When I first went to Washington, D.C., I remember driving by an urban gardening project, and I thought it was the coolest thing, that if I lived in a city someday I'd want to do that. Don't know what happened to the time, because I never have. Maybe someday. When I was in Chicago, I heard about LaDonna Redmond, who is a big advocate for urban agriculture in Chicago. She's working with people to try to transform urban neighborhoods that lack healthy food options, since big chains won't locate in poor neighborhoods and convenience stores abound. When she started farming in Austin, she found that a lot of the older African-American residents had vast, untapped knowledge about gardening from their childhoods growing up in the South. I love that story, the power of untapped potential to solve problems. In Kalamazoo, residents on the Northside fought for years to get a grocery store to locate in the neighborhood. It's been a success. I think these are some of the most exciting grassroots movements to take hold in the last ten years.
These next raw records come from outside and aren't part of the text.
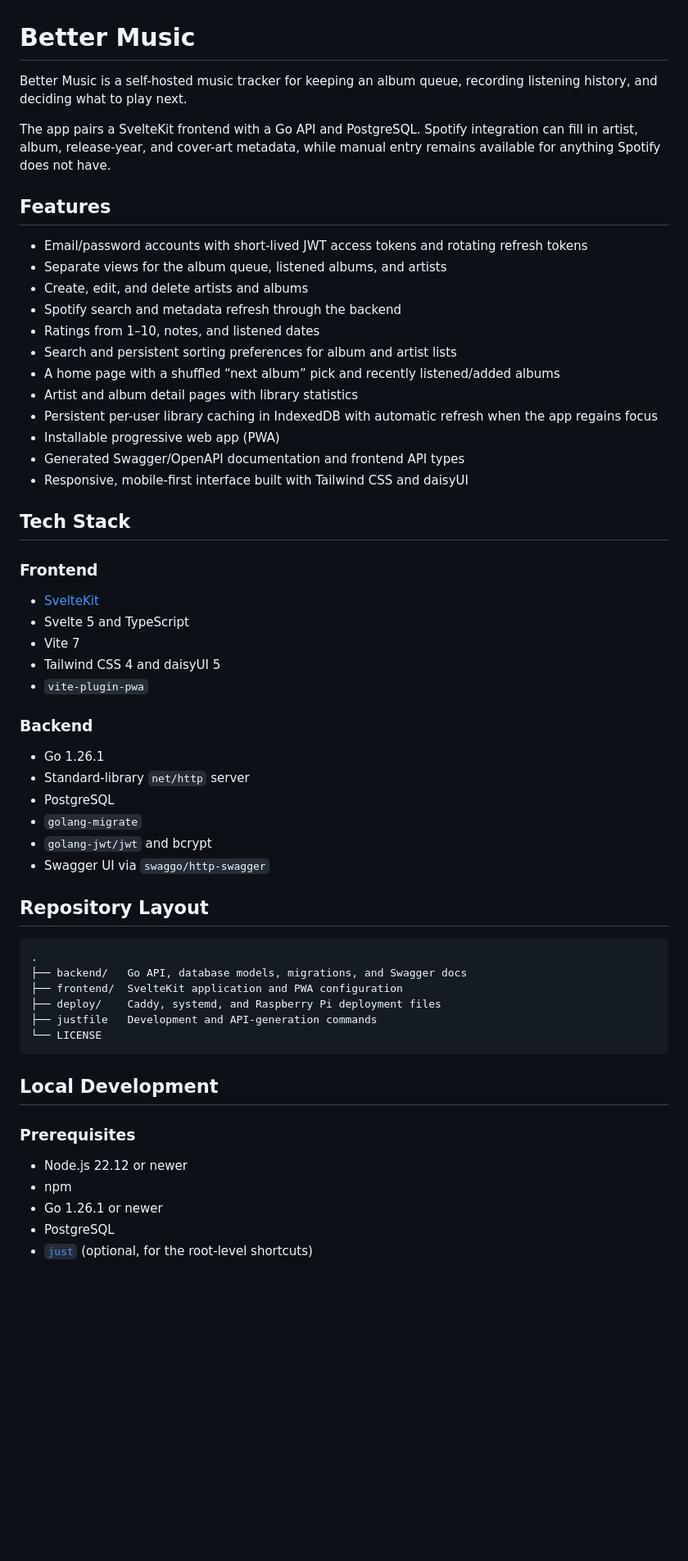
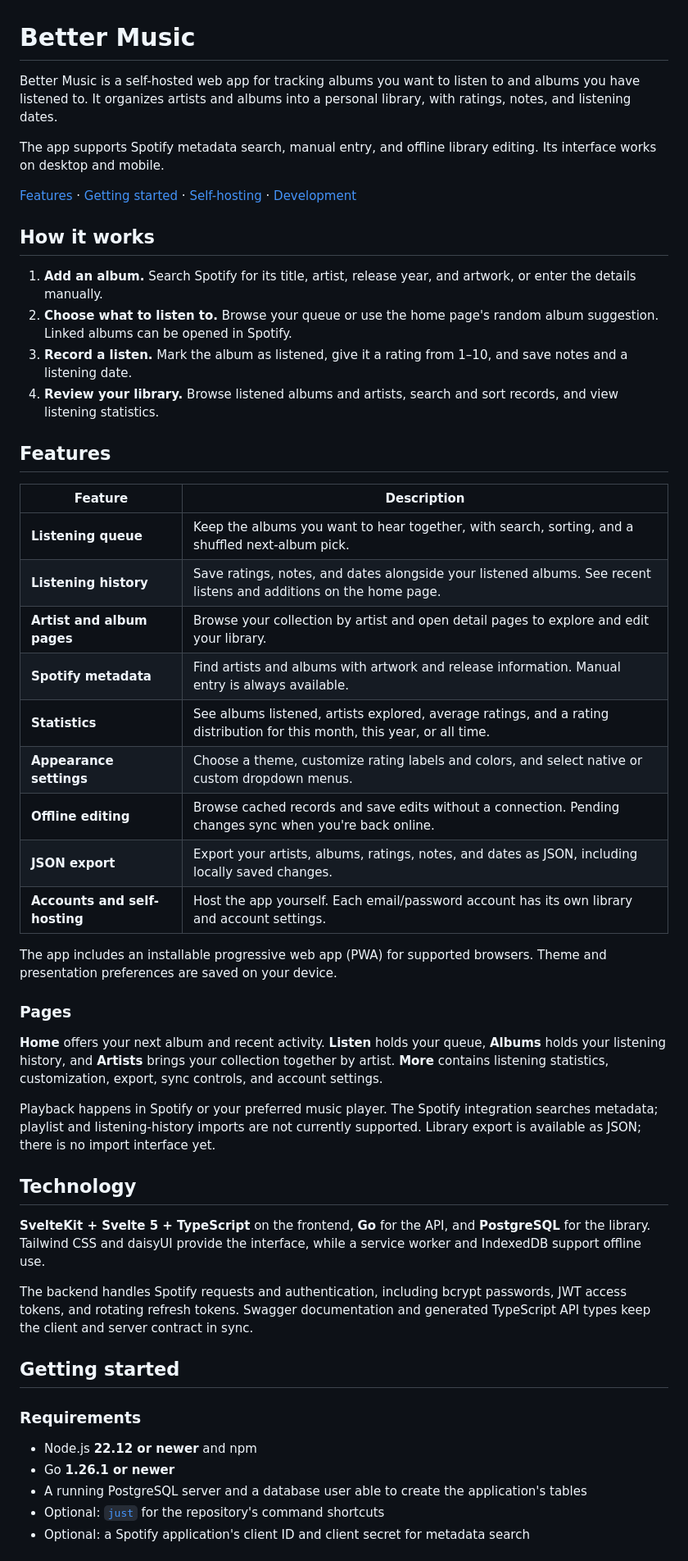
Before and after one commit to Chanadu/better-music, a Markdown page: README.md, the part around one of its changes. Shown at 82% size. Rendered like a GitHub page; blank space fills up the shorter version.

````diff
--- a/README.md
+++ b/README.md
@@ -1,61 +1,53 @@
 # Better Music
 
-Better Music is a self-hosted music tracker for keeping an album queue, recording listening history, and deciding what to play next.
+Better Music is a self-hosted web app for tracking albums you want to listen to and albums you have listened to. It organizes artists and albums into a personal library, with ratings, notes, and listening dates.
 
-The app pairs a SvelteKit frontend with a Go API and PostgreSQL. Spotify integration can fill in artist, album, release-year, and cover-art metadata, while manual entry remains available for anything Spotify does not have.
+The app supports Spotify metadata search, manual entry, and offline library editing. Its interface works on desktop and mobile.
+
+[Features](#features) · [Getting started](#getting-started) · [Self-hosting](#self-hosting) · [Development](#development)
+
+## How it works
+
+1. **Add an album.** Search Spotify for its title, artist, release year, and artwork, or enter the details manually.
+2. **Choose what to listen to.** Browse your queue or use the home page's random album suggestion. Linked albums can be opened in Spotify.
+3. **Record a listen.** Mark the album as listened, give it a rating from 1–10, and save notes and a listening date.
+4. **Review your library.** Browse listened albums and artists, search and sort records, and view listening statistics.
 
 ## Features
 
-- Email/password accounts with short-lived JWT access tokens and rotating refresh tokens
-- Separate views for the album queue, listened albums, and artists
-- Create, edit, and delete artists and albums
-- Spotify search and metadata refresh through the backend
-- Ratings from 1–10, notes, and listened dates
-- Search and persistent sorting preferences for album and artist lists
-- A home page with a shuffled “next album” pick and recently listened/added albums
-- Artist and album detail pages with library statistics
-- Persistent per-user library caching in IndexedDB with automatic refresh when the app regains focus
-- Installable progressive web app (PWA)
-- Generated Swagger/OpenAPI documentation and frontend API types
-- Responsive, mobile-first interface built with Tailwind CSS and daisyUI
+| Feature | Description |
+| --- | --- |
+| **Listening queue** | Keep the albums you want to hear together, with search, sorting, and a shuffled next-album pick. |
+| **Listening history** | Save ratings, notes, and dates alongside your listened albums. See recent listens and additions on the home page. |
+| **Artist and album pages** | Browse your collection by artist and open detail pages to explore and edit your library. |
+| **Spotify metadata** | Find artists and albums with artwork and release information. Manual entry is always available. |
+| **Statistics** | See albums listened, artists explored, average ratings, and a rating distribution for this month, this year, or all time. |
+| **Appearance settings** | Choose a theme, customize rating labels and colors, and select native or custom dropdown menus. |
+| **Offline editing** | Browse cached records and save edits without a connection. Pending changes sync when you're back online. |
+| **JSON export** | Export your artists, albums, ratings, notes, and dates as JSON, including locally saved changes. |
+| **Accounts and self-hosting** | Host the app yourself. Each email/password account has its own library and account settings. |
 
-## Tech Stack
+The app includes an installable progressive web app (PWA) for supported browsers. Theme and presentation preferences are saved on your device.
 
-### Frontend
+### Pages
 
-- [SvelteKit](https://svelte.dev/docs/kit)
-- Svelte 5 and TypeScript
-- Vite 7
-- Tailwind CSS 4 and daisyUI 5
-- `vite-plugin-pwa`
+**Home** offers your next album and recent activity. **Listen** holds your queue, **Albums** holds your listening history, and **Artists** brings your collection together by artist. **More** contains listening statistics, customization, export, sync controls, and account settings.
 
-### Backend
+Playback happens in Spotify or your preferred music player. The Spotify integration searches metadata; playlist and listening-history imports are not currently supported. Library export is available as JSON; there is no import interface yet.
 
-- Go 1.26.1
-- Standard-library `net/http` server
-- PostgreSQL
-- `golang-migrate`
-- `golang-jwt/jwt` and bcrypt
-- Swagger UI via `swaggo/http-swagger`
+## Technology
 
-## Repository Layout
+**SvelteKit + Svelte 5 + TypeScript** on the frontend, **Go** for the API, and **PostgreSQL** for the library. Tailwind CSS and daisyUI provide the interface, while a service worker and IndexedDB support offline use.
 
-```text
-.
-├── backend/   Go API, database models, migrations, and Swagger docs
-├── frontend/  SvelteKit application and PWA configuration
-├── deploy/    Caddy, systemd, and Raspberry Pi deployment files
-├── justfile   Development and API-generation commands
-└── LICENSE
-```
+The backend handles Spotify requests and authentication, including bcrypt passwords, JWT access tokens, and rotating refresh tokens. Swagger documentation and generated TypeScript API types keep the client and server contract in sync.
 
-## Local Development
+## Getting started
 
-### Prerequisites
+### Requirements
 
-- Node.js 22.12 or newer
-- npm
-- Go 1.26.1 or newer
-- PostgreSQL
-- [`just`](https://github.com/casey/just) (optional, for the root-level shortcuts)
+- Node.js **22.12 or newer** and npm
+- Go **1.26.1 or newer**
+- A running PostgreSQL server and a database user able to create the application's tables
+- Optional: [`just`](https://github.com/casey/just) for the repository's command shortcuts
+- Optional: a Spotify application's client ID and client secret for metadata search
 
````
Also changed, not shown: other parts of README.md (+122 -90 lines).
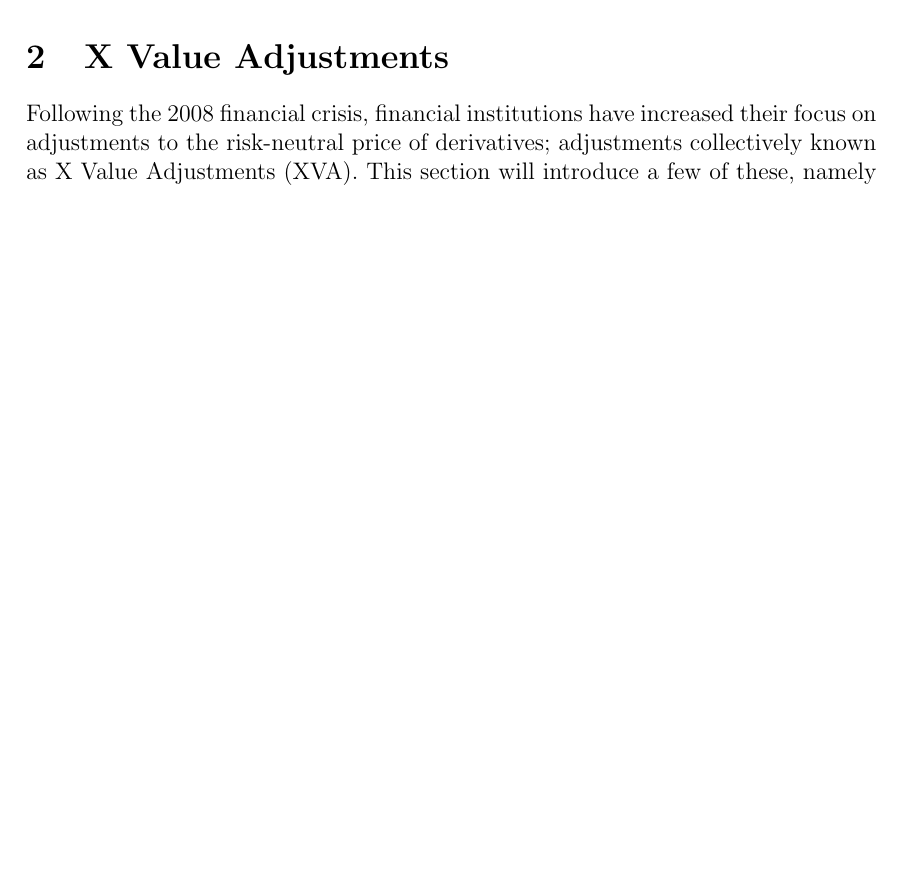
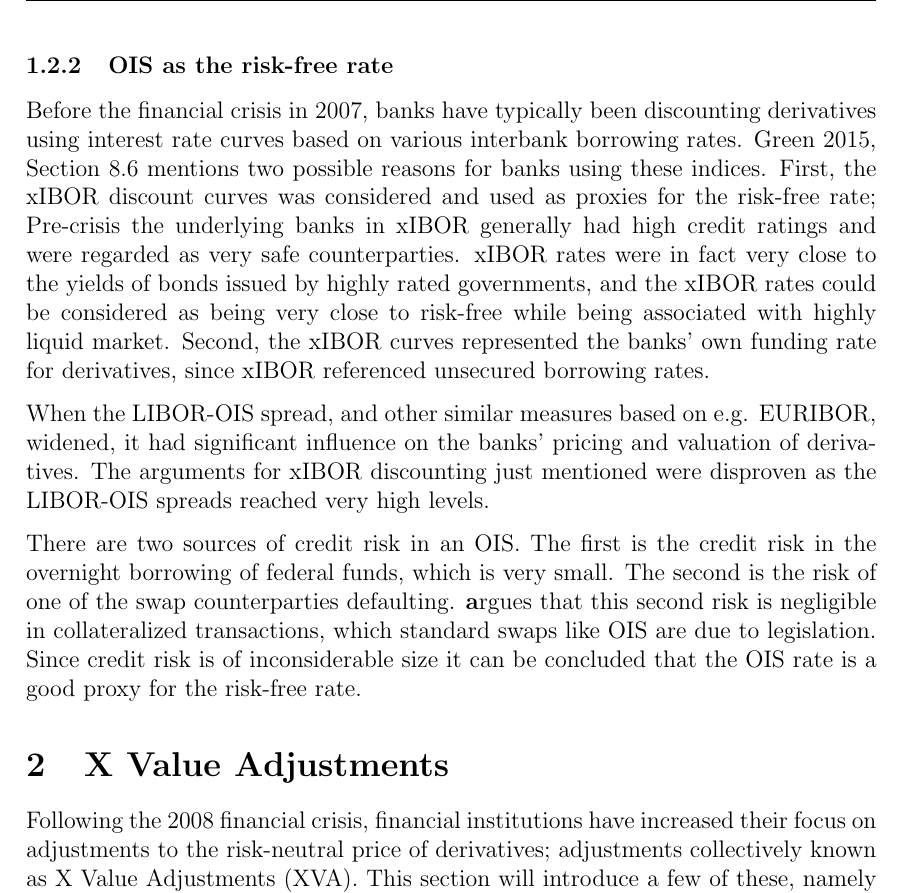
Before and after one commit to sebastianbaltser/master-thesis, a LaTeX thesis (thesis/main.tex, which reads thesis/content/body-matter/counterparty-credit-risk/ois.tex): part of page 9 of 54 before the commit and part of page 9 of 55 after it, cut at the place of the change, the shorter picture padded with empty space. Compiled offline with pdfLaTeX.

Commit message:
Crete section describing OIS as the risk-free rate

```diff
--- a/thesis/content/body-matter/counterparty-credit-risk/ois.tex
+++ b/thesis/content/body-matter/counterparty-credit-risk/ois.tex
@@ -41,4 +41,31 @@
     A higher spread could be interpreted as a low willingness to lend by major banks
     and therefore low liquidity in the money market.
 
+    \subsubsection{OIS as the risk-free rate}
+
+    Before the financial crisis in 2007, banks have typically been discounting
+    derivatives using interest rate curves based on various interbank borrowing rates.
+    \cite[Section 8.6]{Green2015XVA} mentions two possible reasons for banks using these indices.
+    First, the xIBOR discount curves was considered and used as proxies for the risk-free rate;
+    Pre-crisis the underlying banks in xIBOR generally had high credit ratings
+    and were regarded as very safe counterparties.
+    xIBOR rates were in fact very close to the yields of bonds issued by highly rated governments,
+    and the xIBOR rates could be considered as being very close to risk-free
+    while being associated with highly liquid market.
+    Second, the xIBOR curves represented the banks' own funding rate for derivatives, since
+    xIBOR referenced unsecured borrowing rates.
+
+    When the LIBOR-OIS spread, and other similar measures based on e.g. EURIBOR, widened,
+    it had significant influence on the banks' pricing and valuation of derivatives.
+    The arguments for xIBOR discounting just mentioned
+    were disproven as the LIBOR-OIS spreads reached very high levels.
+
+    There are two sources of credit risk in an OIS.
+    The first is the credit risk in the overnight borrowing of federal funds, which is very small.
+    The second is the risk of one of the swap counterparties defaulting.
+    \cite[HW] argues that this second risk is negligible in collateralized transactions,
+    which standard swaps like OIS are due to legislation.
+    Since credit risk is of inconsiderable size it can be concluded
+    that the OIS rate is a good proxy for the risk-free rate.
+
 \end{document}
```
Turns out, there's a bunch of other farmer's markets around me, in Milton, the South End, South Boston. Pretty much everywhere. When I was out at Long Island, I noticed a garden. Turns out it's a job training program for the homeless, called Serving Ourselves, and they sell some of their produce at the Quincy Farmer's Market. There's even an organic farm in Cohasset I didn't know about. The markets are all on different days and start up at different times, so it takes a little planning to go regularly but it's definitely worth it. The food tastes so much fresher than grocery store produce, shipped from California or wherever, and the money you spend stays local. The USDA has a very good website for finding farmer's markets in your state.
Looking forward to seeing what else they have for sale the rest of the season.